- AVAILABLE RECORDS -

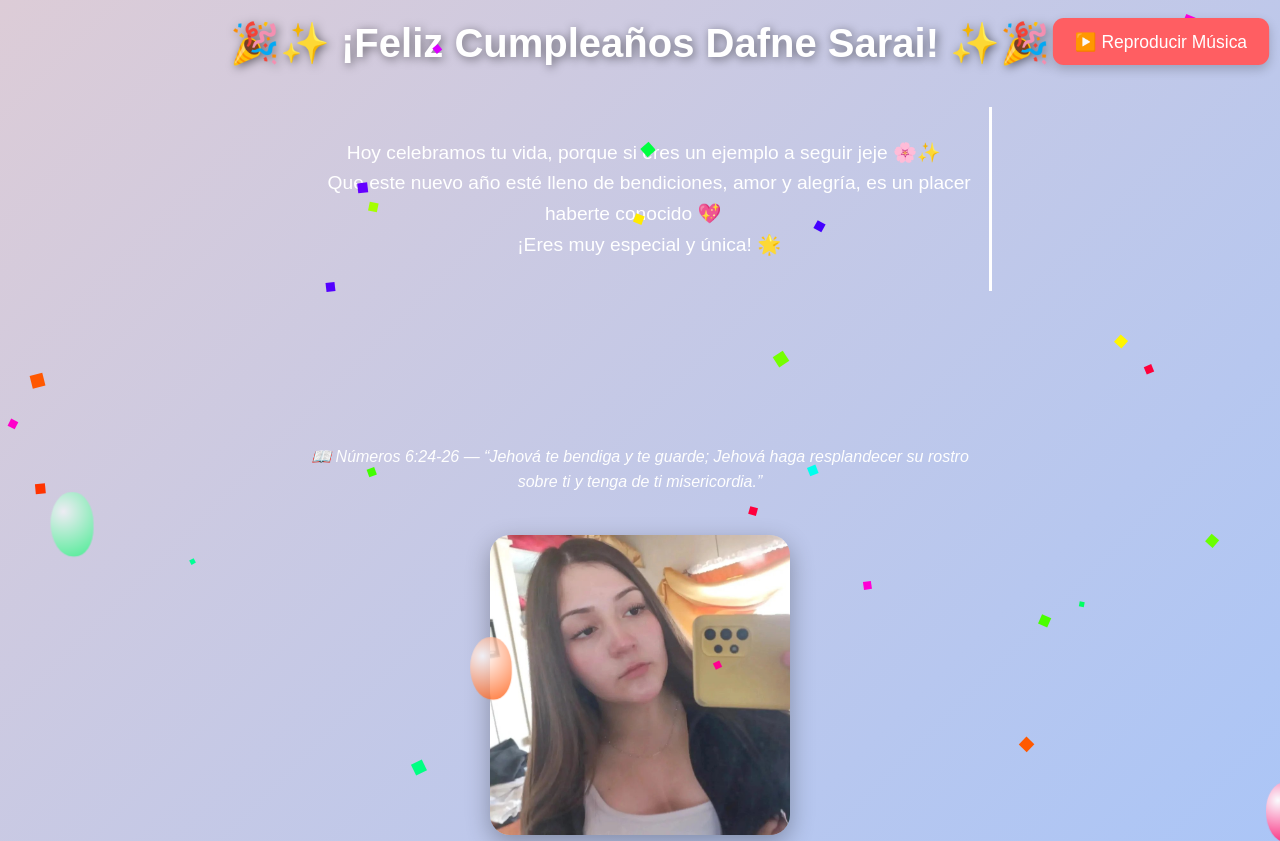
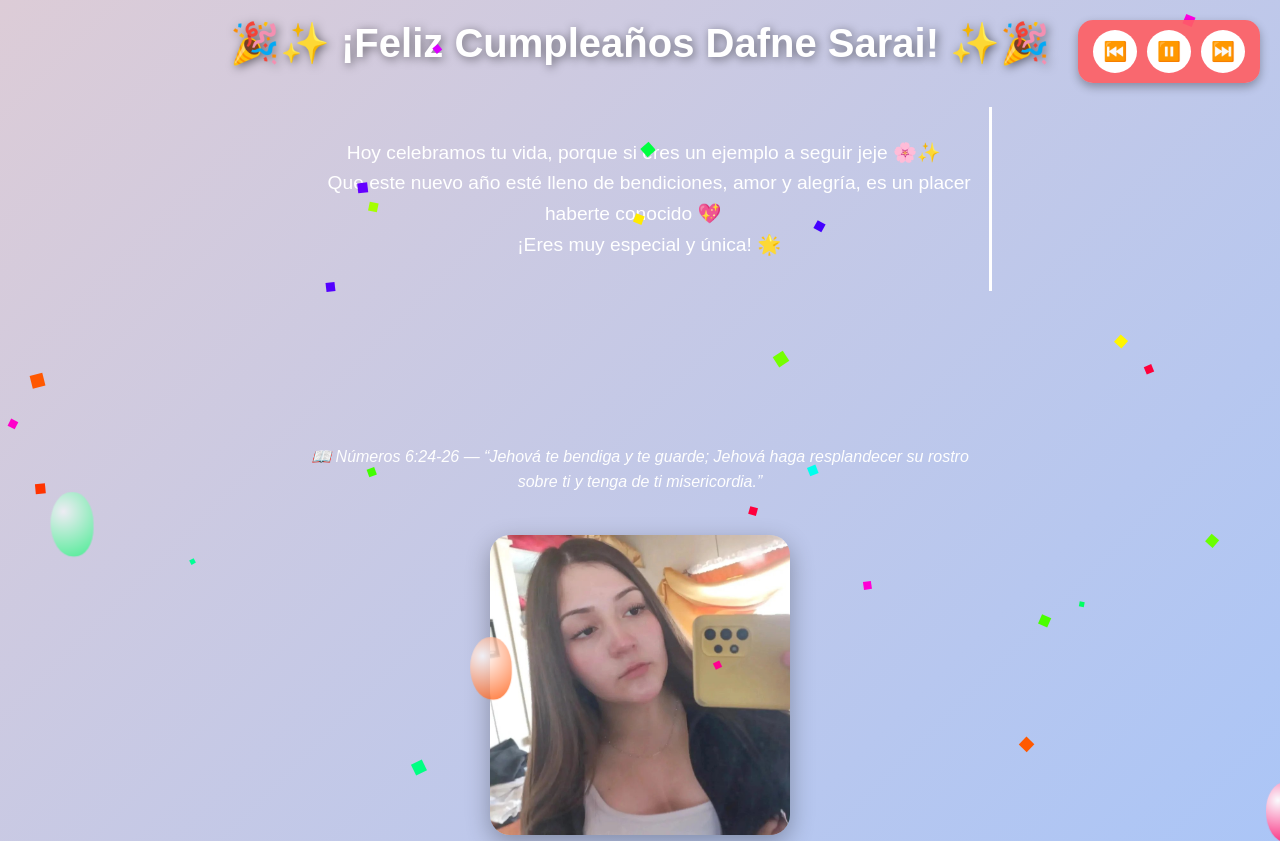
Before and after one commit to hknign/felizcum, a plain HTML site: page index.html in a window 1280 px wide. Shown: the top 841 px of the page. Drawn offline with Linux system fonts and the light colour scheme.

Commit message:
Update index.html

```diff
--- a/index.html
+++ b/index.html
@@ -4,8 +4,6 @@
   <meta charset="UTF-8">
   <meta name="viewport" content="width=device-width, initial-scale=1.0">
   <link rel="icon" href="https://cdn-icons-png.flaticon.com/512/616/616408.png">
-
-
   <title>🎂 Feliz Cumpleaños 🎂</title>
   <style>
     body {
@@ -107,7 +105,6 @@
     .dog:nth-child(6) { animation-delay: 7s; }
     .dog:nth-child(7) { animation-delay: 8s; }
 
-
     @keyframes popIn {
       to { opacity: 1; transform: scale(1); }
     }
@@ -168,28 +165,6 @@
       to { opacity: 1; transform: scale(1); }
     }
 
-
-    #playBtn {
-      position: fixed;
-      top: 20px;
-      right: 20px;
-      background: #ff5e62;
-      color: #fff;
-      border: none;
-      padding: 12px 20px;
-      font-size: 1rem;
-      border-radius: 10px;
-      cursor: pointer;
-      box-shadow: 0 4px 10px rgba(0,0,0,0.2);
-      animation: pulse 1.5s infinite;
-      z-index: 2000;
-    }
-    @keyframes pulse {
-      0% { transform: scale(1); }
-      50% { transform: scale(1.1); }
-      100% { transform: scale(1); }
-    }
-
     .photo-container {
         display: flex;
         justify-content: center;
@@ -210,6 +185,34 @@
       to { opacity: 1; transform: scale(1); }
     }
 
+    /* 🎶 Estilos del reproductor */
+    #player {
+      position: fixed;
+      top: 20px;
+      right: 20px;
+      background: rgba(255, 94, 98, 0.9);
+      padding: 10px 15px;
+      border-radius: 15px;
+      display: flex;
+      gap: 10px;
+      box-shadow: 0 4px 10px rgba(0,0,0,0.3);
+      z-index: 2000;
+    }
+
+    #player button {
+      background: #fff;
+      border: none;
+      padding: 10px;
+      border-radius: 50%;
+      font-size: 1.2rem;
+      cursor: pointer;
+      transition: transform 0.2s;
+    }
+
+    #player button:hover {
+      transform: scale(1.2);
+      background: #fbc2eb;
+    }
   </style>
 </head>
 <body>
@@ -246,8 +249,12 @@
 
   <h2 id="bigWish">🌟 ¡Disfruta tu día, Dafne! 🌟</h2>
 
-
-  <button id="playBtn">▶️ Reproducir Música</button>
+  <!-- 🎶 Controles de música -->
+  <div id="player">
+    <button id="prevBtn">⏮️</button>
+    <button id="playPauseBtn">▶️</button>
+    <button id="nextBtn">⏭️</button>
+  </div>
 
   <audio id="music" loop>
     <source src="cancion.mp3" type="audio/mpeg">
@@ -258,15 +265,54 @@
 
   <script>
     const music = document.getElementById("music");
-    const playBtn = document.getElementById("playBtn");
+    const playPauseBtn = document.getElementById("playPauseBtn");
+    const nextBtn = document.getElementById("nextBtn");
+    const prevBtn = document.getElementById("prevBtn");
 
-    playBtn.addEventListener("click", () => {
-      music.volume = 0.7;
+    // 🎶 Lista de canciones
+    const playlist = [
+      "cancion.mp3",
+      "cancion2.mp3",
+      "cancion3.mp3"
+    ];
+
+    let currentSong = 0;
+
+    // Cargar canción
+    function loadSong(index) {
+      music.src = playlist[index];
+      music.load();
       music.play();
-      playBtn.style.display = "none";
+      playPauseBtn.textContent = "⏸️";
+    }
+
+    // Play / Pause
+    playPauseBtn.addEventListener("click", () => {
+      if (music.paused) {
+        music.play();
+        playPauseBtn.textContent = "⏸️";
+      } else {
+        music.pause();
+        playPauseBtn.textContent = "▶️";
+      }
     });
 
+    // Siguiente
+    nextBtn.addEventListener("click", () => {
+      currentSong = (currentSong + 1) % playlist.length;
+      loadSong(currentSong);
+    });
 
+    // Anterior
+    prevBtn.addEventListener("click", () => {
+      currentSong = (currentSong - 1 + playlist.length) % playlist.length;
+      loadSong(currentSong);
+    });
+
+    // Iniciar con la primera canción
+    loadSong(currentSong);
+
+    // 🎉 Confeti y globos
     setInterval(createConfetti, 200);
     setInterval(createBalloon, 1500);
 
```
Lines whose indentation alone changed are shown as unchanged.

- WHAT IS REQUIRED -
Pictures included in the data should be dropped; everything else must be repeated exactly.

- RESPONSE BELOW -
Before and after one commit to hknign/felizcum, a plain HTML site: page index.html in a window 1280 px wide. Shown: the top 841 px of the page. Drawn offline with Linux system fonts and the light colour scheme.

Commit message:
Update index.html

```diff
--- a/index.html
+++ b/index.html
@@ -4,8 +4,6 @@
   <meta charset="UTF-8">
   <meta name="viewport" content="width=device-width, initial-scale=1.0">
   <link rel="icon" href="https://cdn-icons-png.flaticon.com/512/616/616408.png">
-
-
   <title>🎂 Feliz Cumpleaños 🎂</title>
   <style>
     body {
@@ -107,7 +105,6 @@
     .dog:nth-child(6) { animation-delay: 7s; }
     .dog:nth-child(7) { animation-delay: 8s; }
 
-
     @keyframes popIn {
       to { opacity: 1; transform: scale(1); }
     }
@@ -168,28 +165,6 @@
       to { opacity: 1; transform: scale(1); }
     }
 
-
-    #playBtn {
-      position: fixed;
-      top: 20px;
-      right: 20px;
-      background: #ff5e62;
-      color: #fff;
-      border: none;
-      padding: 12px 20px;
-      font-size: 1rem;
-      border-radius: 10px;
-      cursor: pointer;
-      box-shadow: 0 4px 10px rgba(0,0,0,0.2);
-      animation: pulse 1.5s infinite;
-      z-index: 2000;
-    }
-    @keyframes pulse {
-      0% { transform: scale(1); }
-      50% { transform: scale(1.1); }
-      100% { transform: scale(1); }
-    }
-
     .photo-container {
         display: flex;
         justify-content: center;
@@ -210,6 +185,34 @@
       to { opacity: 1; transform: scale(1); }
     }
 
+    /* 🎶 Estilos del reproductor */
+    #player {
+      position: fixed;
+      top: 20px;
+      right: 20px;
+      background: rgba(255, 94, 98, 0.9);
+      padding: 10px 15px;
+      border-radius: 15px;
+      display: flex;
+      gap: 10px;
+      box-shadow: 0 4px 10px rgba(0,0,0,0.3);
+      z-index: 2000;
+    }
+
+    #player button {
+      background: #fff;
+      border: none;
+      padding: 10px;
+      border-radius: 50%;
+      font-size: 1.2rem;
+      cursor: pointer;
+      transition: transform 0.2s;
+    }
+
+    #player button:hover {
+      transform: scale(1.2);
+      background: #fbc2eb;
+    }
   </style>
 </head>
 <body>
@@ -246,8 +249,12 @@
 
   <h2 id="bigWish">🌟 ¡Disfruta tu día, Dafne! 🌟</h2>
 
-
-  <button id="playBtn">▶️ Reproducir Música</button>
+  <!-- 🎶 Controles de música -->
+  <div id="player">
+    <button id="prevBtn">⏮️</button>
+    <button id="playPauseBtn">▶️</button>
+    <button id="nextBtn">⏭️</button>
+  </div>
 
   <audio id="music" loop>
     <source src="cancion.mp3" type="audio/mpeg">
@@ -258,15 +265,54 @@
 
   <script>
     const music = document.getElementById("music");
-    const playBtn = document.getElementById("playBtn");
+    const playPauseBtn = document.getElementById("playPauseBtn");
+    const nextBtn = document.getElementById("nextBtn");
+    const prevBtn = document.getElementById("prevBtn");
 
-    playBtn.addEventListener("click", () => {
-      music.volume = 0.7;
+    // 🎶 Lista de canciones
+    const playlist = [
+      "cancion.mp3",
+      "cancion2.mp3",
+      "cancion3.mp3"
+    ];
+
+    let currentSong = 0;
+
+    // Cargar canción
+    function loadSong(index) {
+      music.src = playlist[index];
+      music.load();
       music.play();
-      playBtn.style.display = "none";
+      playPauseBtn.textContent = "⏸️";
+    }
+
+    // Play / Pause
+    playPauseBtn.addEventListener("click", () => {
+      if (music.paused) {
+        music.play();
+        playPauseBtn.textContent = "⏸️";
+      } else {
+        music.pause();
+        playPauseBtn.textContent = "▶️";
+      }
     });
 
+    // Siguiente
+    nextBtn.addEventListener("click", () => {
+      currentSong = (currentSong + 1) % playlist.length;
+      loadSong(currentSong);
+    });
 
+    // Anterior
+    prevBtn.addEventListener("click", () => {
+      currentSong = (currentSong - 1 + playlist.length) % playlist.length;
+      loadSong(currentSong);
+    });
+
+    // Iniciar con la primera canción
+    loadSong(currentSong);
+
+    // 🎉 Confeti y globos
     setInterval(createConfetti, 200);
     setInterval(createBalloon, 1500);
 
```
Lines whose indentation alone changed are shown as unchanged.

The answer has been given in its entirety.